dehumanization, suspect classes, racial segregation, immigrants
This article is divided into three parts. Part I explores the concept of dehumanization and its central role in the subordination of marginalized groups. Part II discusses the equal protection doctrine of suspect classes by analyzing key decisions by the Court and its reasoning for whether or not to consider a particular group as a suspect class. Part II also argues that the decision in Brown v. Board of Education regards racial segregation in public schools as a form of racial dehumanization and provides the doctrinal basis to consider dehumanization a central factor in determining suspect class status. Part III contends that the experience immigrants have with pervasive dehumanization, in both the past and the present, strongly justifies their designation as a suspect class. Moreover, it argues if dehumanization is indeed a central concern of the suspect class doctrine, then undocumented immigrants should be afforded suspect status.
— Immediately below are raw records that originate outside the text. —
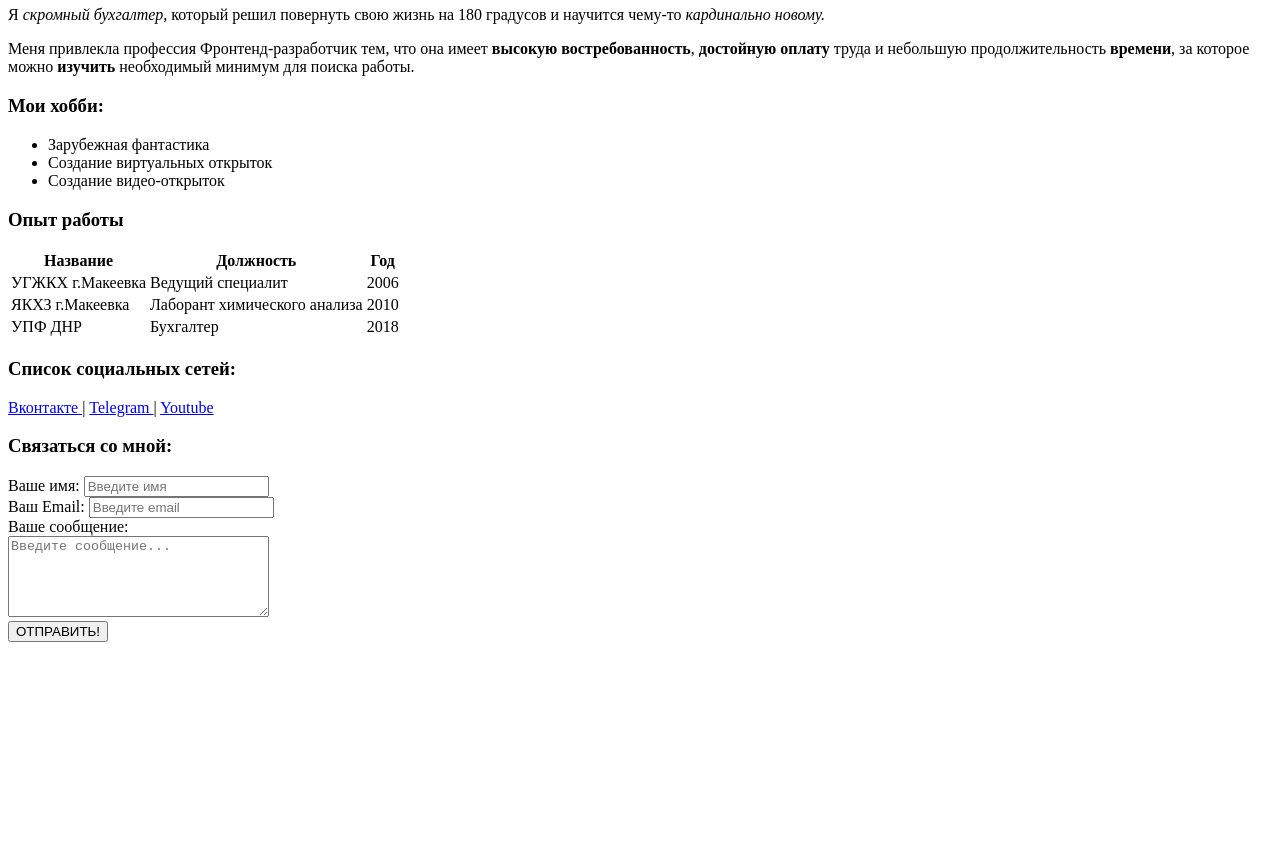
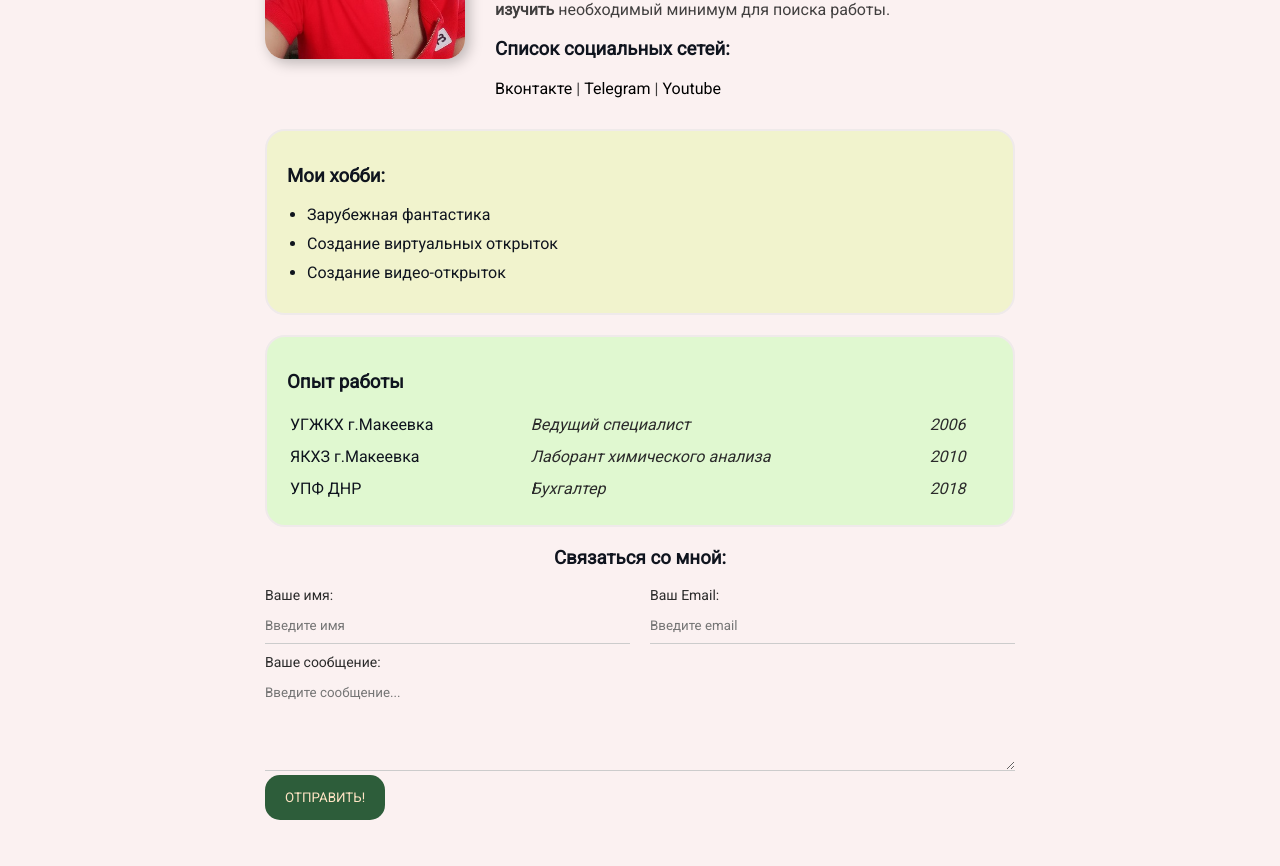
Before and after one commit to Ivvicka/resume, a plain HTML site: page index.html in a window 1280 px wide. Shown: the part 246-1112 px from the top of the page. Before the commit the page ends 896 px from the top, so only its background shows below. Drawn offline with Linux system fonts and the light colour scheme.

Commit message:
add styles

```diff
--- a/index.html
+++ b/index.html
@@ -8,38 +8,58 @@
    <meta name="keywords" content="резюме, сайт-визитка, cv">
    <meta name="description" content="Это сайт-резюме Виктории Иващенко">
    <title>My Resume</title>
+   <link rel="stylesheet" href="styles.css">
 </head>
 
 <body>
-   <img src="img/T_yVoAo55dg.jpg" alt="Фото Виктория Иващенко" width="120">
+   <div class="container">
+      <div class="info">
+         <img src="img/T_yVoAo55dg.jpg" alt="Фото Виктория Иващенко" class="avatar">
+         <div class="info-text">
             <h1>Виктория Иващенко</h1>
-   <p>Я <em> скромный бухгалтер,</em> который решил повернуть свою жизнь на 180 градусов и научится чему-то
+            <p>Я <em> простой бухгалтер</em> в скучном среднестатистическом государственном учреждении. Не так давно я
+               решила повернуть свою жизнь на 180 градусов и научится чему-то
                <em> кардинально новому.</em>
             </p>
-   <p>Меня привлекла профессия Фронтенд-разработчик тем, что она имеет <strong>высокую востребованность</strong>,
-      <strong> достойную оплату </strong> труда и небольшую продолжительность <strong>времени</strong>, за которое можно
+            <p>Меня привлекла профессия Фронтенд-разработчик тем, что она имеет <strong>высокую
+                  востребованность</strong>,
+               <strong> достойную оплату </strong> труда и небольшую продолжительность <strong>времени</strong>, за
+               которое
+               можно
                <strong>изучить </strong>необходимый минимум для поиска работы.
             </p>
+            <h3>Список социальных сетей:</h3>
+            <p><a href="https://vk.com/v_yvashchenko" target="_blank">Вконтакте </a>
+               |
+               <a href="http://t.me/V_YVASCHENKO" target="_blank">Telegram </a>
+               |
+               <a href="https://www.youtube.com/channel/UCvcg9B2TNglJffxSlgxHkEw" target="_blank">Youtube</a>
+            </p>
+         </div>
 
+      </div>
+      <div class="card bg-yellow">
          <h3>Мои хобби:</h3>
-   <ul>
+         <ul class="list">
             <li>Зарубежная фантастика</li>
             <li>Создание виртуальных открыток</li>
             <li>Создание видео-открыток</li>
          </ul>
+      </div>
+      <div class="card bg-green">
          <h3>Опыт работы</h3>
-   <table>
-      <thead>
+         <table class="table">
+            <!--<thead>
             <tr>
                <th>Название</th>
                <th>Должность</th>
                <th>Год</th>
             </tr>
-      </thead>
+         </thead>-->
             <tbody>
                <tr>
                   <td>УГЖКХ г.Макеевка</td>
-            <td>Ведущий специалит</td>
+                  <td>Ведущий специалиcт</td>
                   <td>2006</td>
                </tr>
                <tr>
@@ -54,34 +74,33 @@
                </tr>
             </tbody>
          </table>
+      </div>
 
 
-   <h3>Список социальных сетей:</h3>
-   <p><a href="https://vk.com/v_yvashchenko" target="_blank">Вконтакте </a>
-      |
-      <a href="http://t.me/V_YVASCHENKO" target="_blank">Telegram </a>
-      |
-      <a href="https://www.youtube.com/channel/UCvcg9B2TNglJffxSlgxHkEw" target="_blank">Youtube</a>
-   </p>
 
+
+      <form action="/" class="form">
          <h3>Связаться со мной:</h3>
-   <form>
-      <div>
+         <div class="form-row">
+            <div class="form-group">
                <label for="text">Ваше имя:</label>
                <input type="text" id="text" placeholder="Введите имя">
             </div>
-      <div>
+            <div class="form-group">
                <label for="email">Ваш Email:</label>
                <input type="email" id="email" placeholder="Введите email">
             </div>
-      <div>
+         </div>
+         <div class="form-group">
             <label for="message">Ваше сообщение:</label>
-         <br>
             <textarea id="message" cols="30" rows="5" placeholder="Введите сообщение..."></textarea>
          </div>
-      <BUtton type="submit">ОТПРАВИТЬ!</BUtton>
+         <BUtton type="submit" class="btn">ОТПРАВИТЬ!</BUtton>
 
       </form>
+      <br>
+      <br>
+   </div>
 </body>
 
 </html>
--- /dev/null
+++ b/styles.css
@@ -0,0 +1,155 @@
+@import url('https://fonts.googleapis.com/css2?family=Roboto&display=swap');
+
+body {
+   font-family: 'Roboto', sans-serif;
+   font-size: 16px;
+   font-weight: normal;
+   background: #fbf1f1;
+   color: #0f141e;
+}
+a {
+   color: #000;
+   text-decoration: none;
+}
+a:hover {
+   text-decoration: underline;
+}
+a:active {
+   color: rgb(109, 198, 141);
+}
+a:visited {
+color: grey;
+}
+.container {
+   max-width: 750px;
+   margin: auto;
+   padding-top: 30px;
+}
+
+.info {
+   display: flex;
+   margin-bottom: 15px;
+}
+h1 {
+   margin-top: 0;
+}
+.info-text {
+   margin-left: 30px;
+}
+
+@media (max-width: 600px) {
+   .info {
+      display: block;
+      text-align: center;
+   }
+}
+
+.info-text p {
+   color: rgb(65, 63, 63);
+}
+.avatar {
+   width: 200px;
+   height: fit-content;
+   border-radius: 20px;
+   box-shadow: 4px 4px 14px rgba(0, 0, 0, 0.25);
+}
+
+.card {
+   border: 2px solid rgb(239, 234, 234);
+   border-radius: 20px;
+   padding: 15px 20px;
+   margin-bottom: 20px;
+   }
+.card h2 {
+   margin-bottom: 10px;
+}
+
+.bg-yellow {
+   background: #f1f3cd;
+}
+
+.bg-green {
+   background: #e0f8d0;
+}
+
+.btn {
+   background: rgb(45, 93, 58);
+   padding: 15px 20px;
+   color: bisque;
+   border-radius: 15px;
+   border: none;
+   font-family: inherit;
+   cursor: pointer;
+}
+.btn:hover {
+   opacity: .8;
+}
+
+.list {
+   padding: 0 20px;
+}
+.list li {
+   margin-bottom: 10px;
+   color: #0f141e;
+}
+.table {
+   width: 100%;
+}
+.table td {
+   padding-bottom: 10px;
+}
+
+.table td:nth-child(2),
+.table td:nth-child(3) {
+   color: #2b2b2b;
+   font-style: italic;
+}
+
+.form h3 {
+   text-align: center;
+}
+
+.form-row {
+margin-bottom: 10px;
+display: flex;
+}
+
+.form-row .form-group {
+   margin-right: 20px;
+   width: 50%;
+   /*display: inline-block;*/
+   /*width: calc(50%-20px);*/
+}
+
+.form-row .form-group:last-child {
+margin-right: 0;
+}
+
+@media (max-width: 600px) {
+   .form-row {
+         display: block;
+      }
+   .form-row .form-group {
+         margin-right: 0;
+         width: 100%;
+         margin-bottom: 10px;
+            }
+}
+
+.form-group label{
+display: block;
+font-size: 14px;
+color: #2b2b2b;
+}
+
+.form-group input, textarea {
+   width: 100%;
+   box-sizing: border-box;
+   border: none;
+   background: transparent;
+   border-bottom: 1px solid #ccc;
+   color: #000;
+   padding: 15px 0 10px;
+   outline: none;
+   font-family: inherit;
+}
```
Lines whose indentation alone changed are shown as unchanged.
Oh, Reginald, "Dehumanization, Immigrants, and Equal Protection" (2019). Law Faculty Articles and Essays. 1135.